Task | Pictures aside, each record should be reproduced exactly.

——————

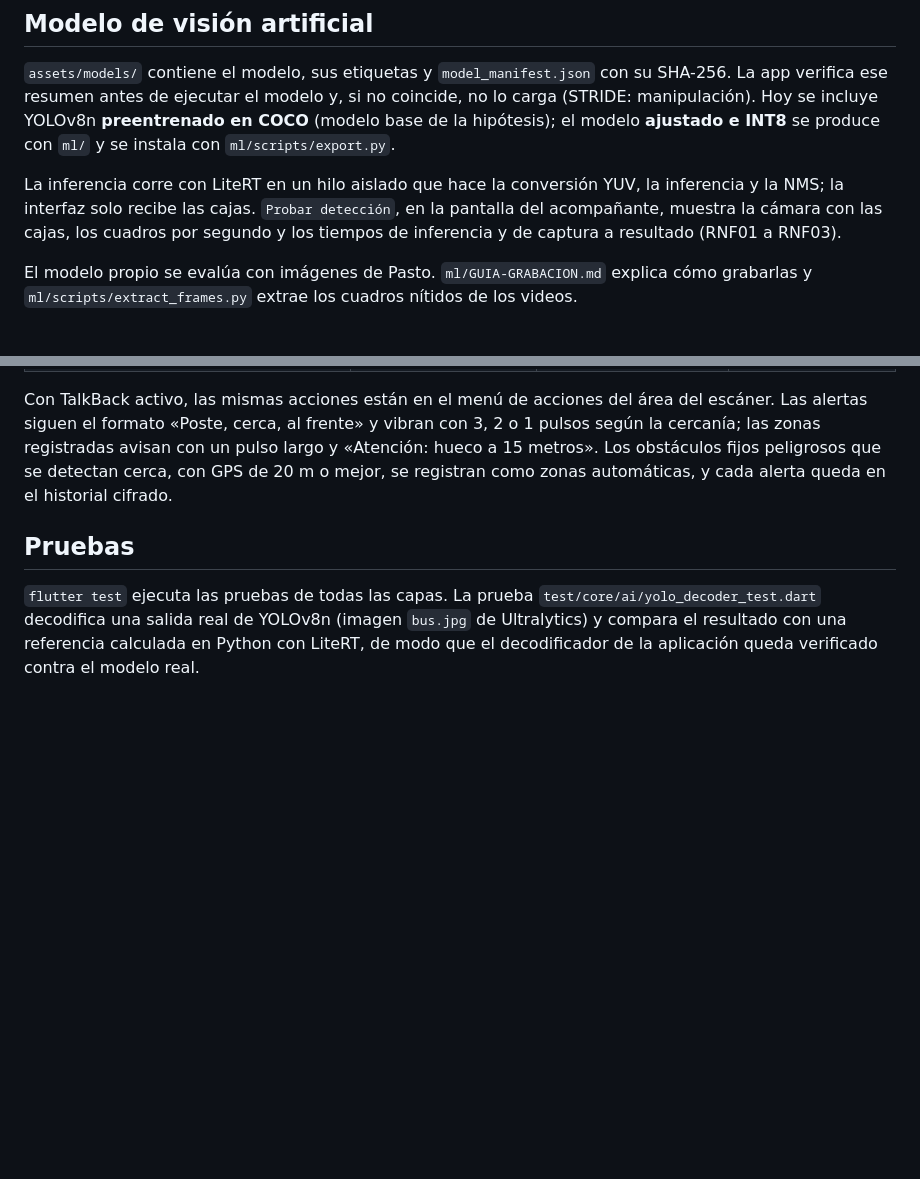
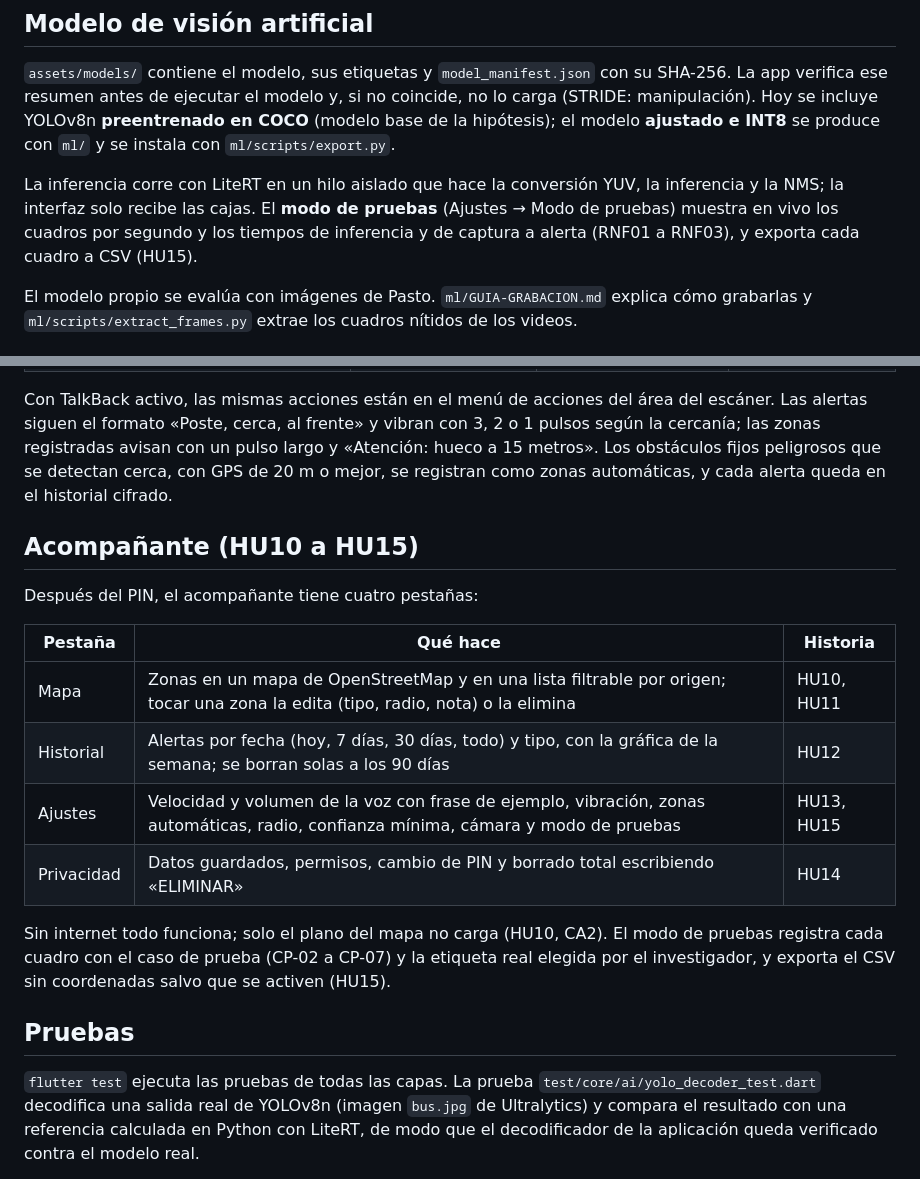
Before and after one commit to dramirezdlp99/eyesight-ai, a Markdown page: README.md, 2 parts joined by grey strips. GitHub-like rendering; blank space fills up the shorter version.

Commit message:
docs: documenta las pantallas del acompanante

```diff
--- a/README.md
+++ b/README.md
@@ -66,9 +66,9 @@ manipulación). Hoy se incluye YOLOv8n **preentrenado en COCO** (modelo base de
 modelo **ajustado e INT8** se produce con `ml/` y se instala con `ml/scripts/export.py`.
 
 La inferencia corre con LiteRT en un hilo aislado que hace la conversión YUV, la inferencia y la
-NMS; la interfaz solo recibe las cajas. `Probar detección`, en la pantalla del
-acompañante, muestra la cámara con las cajas, los cuadros por segundo y los tiempos de
-inferencia y de captura a resultado (RNF01 a RNF03).
+NMS; la interfaz solo recibe las cajas. El **modo de pruebas** (Ajustes → Modo de pruebas)
+muestra en vivo los cuadros por segundo y los tiempos de inferencia y de captura a alerta
+(RNF01 a RNF03), y exporta cada cuadro a CSV (HU15).
 
 El modelo propio se evalúa con imágenes de Pasto. `ml/GUIA-GRABACION.md` explica cómo grabarlas y
 `ml/scripts/extract_frames.py` extrae los cuadros nítidos de los videos.
@@ -130,6 +130,21 @@ cercanía; las zonas registradas avisan con un pulso largo y «Atención: hueco
 Los obstáculos fijos peligrosos que se detectan cerca, con GPS de 20 m o mejor, se registran
 como zonas automáticas, y cada alerta queda en el historial cifrado.
 
+## Acompañante (HU10 a HU15)
+
+Después del PIN, el acompañante tiene cuatro pestañas:
+
+| Pestaña | Qué hace | Historia |
+|---|---|---|
+| Mapa | Zonas en un mapa de OpenStreetMap y en una lista filtrable por origen; tocar una zona la edita (tipo, radio, nota) o la elimina | HU10, HU11 |
+| Historial | Alertas por fecha (hoy, 7 días, 30 días, todo) y tipo, con la gráfica de la semana; se borran solas a los 90 días | HU12 |
+| Ajustes | Velocidad y volumen de la voz con frase de ejemplo, vibración, zonas automáticas, radio, confianza mínima, cámara y modo de pruebas | HU13, HU15 |
+| Privacidad | Datos guardados, permisos, cambio de PIN y borrado total escribiendo «ELIMINAR» | HU14 |
+
+Sin internet todo funciona; solo el plano del mapa no carga (HU10, CA2). El modo de pruebas
+registra cada cuadro con el caso de prueba (CP-02 a CP-07) y la etiqueta real elegida por el
+investigador, y exporta el CSV sin coordenadas salvo que se activen (HU15).
+
 ## Pruebas
 
 `flutter test` ejecuta las pruebas de todas las capas. La prueba
```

——————

Response to this task |
Before and after one commit to dramirezdlp99/eyesight-ai, a Markdown page: README.md, 2 parts joined by grey strips. GitHub-like rendering; blank space fills up the shorter version.

Commit message:
docs: documenta las pantallas del acompanante

```diff
--- a/README.md
+++ b/README.md
@@ -66,9 +66,9 @@ manipulación). Hoy se incluye YOLOv8n **preentrenado en COCO** (modelo base de
 modelo **ajustado e INT8** se produce con `ml/` y se instala con `ml/scripts/export.py`.
 
 La inferencia corre con LiteRT en un hilo aislado que hace la conversión YUV, la inferencia y la
-NMS; la interfaz solo recibe las cajas. `Probar detección`, en la pantalla del
-acompañante, muestra la cámara con las cajas, los cuadros por segundo y los tiempos de
-inferencia y de captura a resultado (RNF01 a RNF03).
+NMS; la interfaz solo recibe las cajas. El **modo de pruebas** (Ajustes → Modo de pruebas)
+muestra en vivo los cuadros por segundo y los tiempos de inferencia y de captura a alerta
+(RNF01 a RNF03), y exporta cada cuadro a CSV (HU15).
 
 El modelo propio se evalúa con imágenes de Pasto. `ml/GUIA-GRABACION.md` explica cómo grabarlas y
 `ml/scripts/extract_frames.py` extrae los cuadros nítidos de los videos.
@@ -130,6 +130,21 @@ cercanía; las zonas registradas avisan con un pulso largo y «Atención: hueco
 Los obstáculos fijos peligrosos que se detectan cerca, con GPS de 20 m o mejor, se registran
 como zonas automáticas, y cada alerta queda en el historial cifrado.
 
+## Acompañante (HU10 a HU15)
+
+Después del PIN, el acompañante tiene cuatro pestañas:
+
+| Pestaña | Qué hace | Historia |
+|---|---|---|
+| Mapa | Zonas en un mapa de OpenStreetMap y en una lista filtrable por origen; tocar una zona la edita (tipo, radio, nota) o la elimina | HU10, HU11 |
+| Historial | Alertas por fecha (hoy, 7 días, 30 días, todo) y tipo, con la gráfica de la semana; se borran solas a los 90 días | HU12 |
+| Ajustes | Velocidad y volumen de la voz con frase de ejemplo, vibración, zonas automáticas, radio, confianza mínima, cámara y modo de pruebas | HU13, HU15 |
+| Privacidad | Datos guardados, permisos, cambio de PIN y borrado total escribiendo «ELIMINAR» | HU14 |
+
+Sin internet todo funciona; solo el plano del mapa no carga (HU10, CA2). El modo de pruebas
+registra cada cuadro con el caso de prueba (CP-02 a CP-07) y la etiqueta real elegida por el
+investigador, y exporta el CSV sin coordenadas salvo que se activen (HU15).
+
 ## Pruebas
 
 `flutter test` ejecuta las pruebas de todas las capas. La prueba
```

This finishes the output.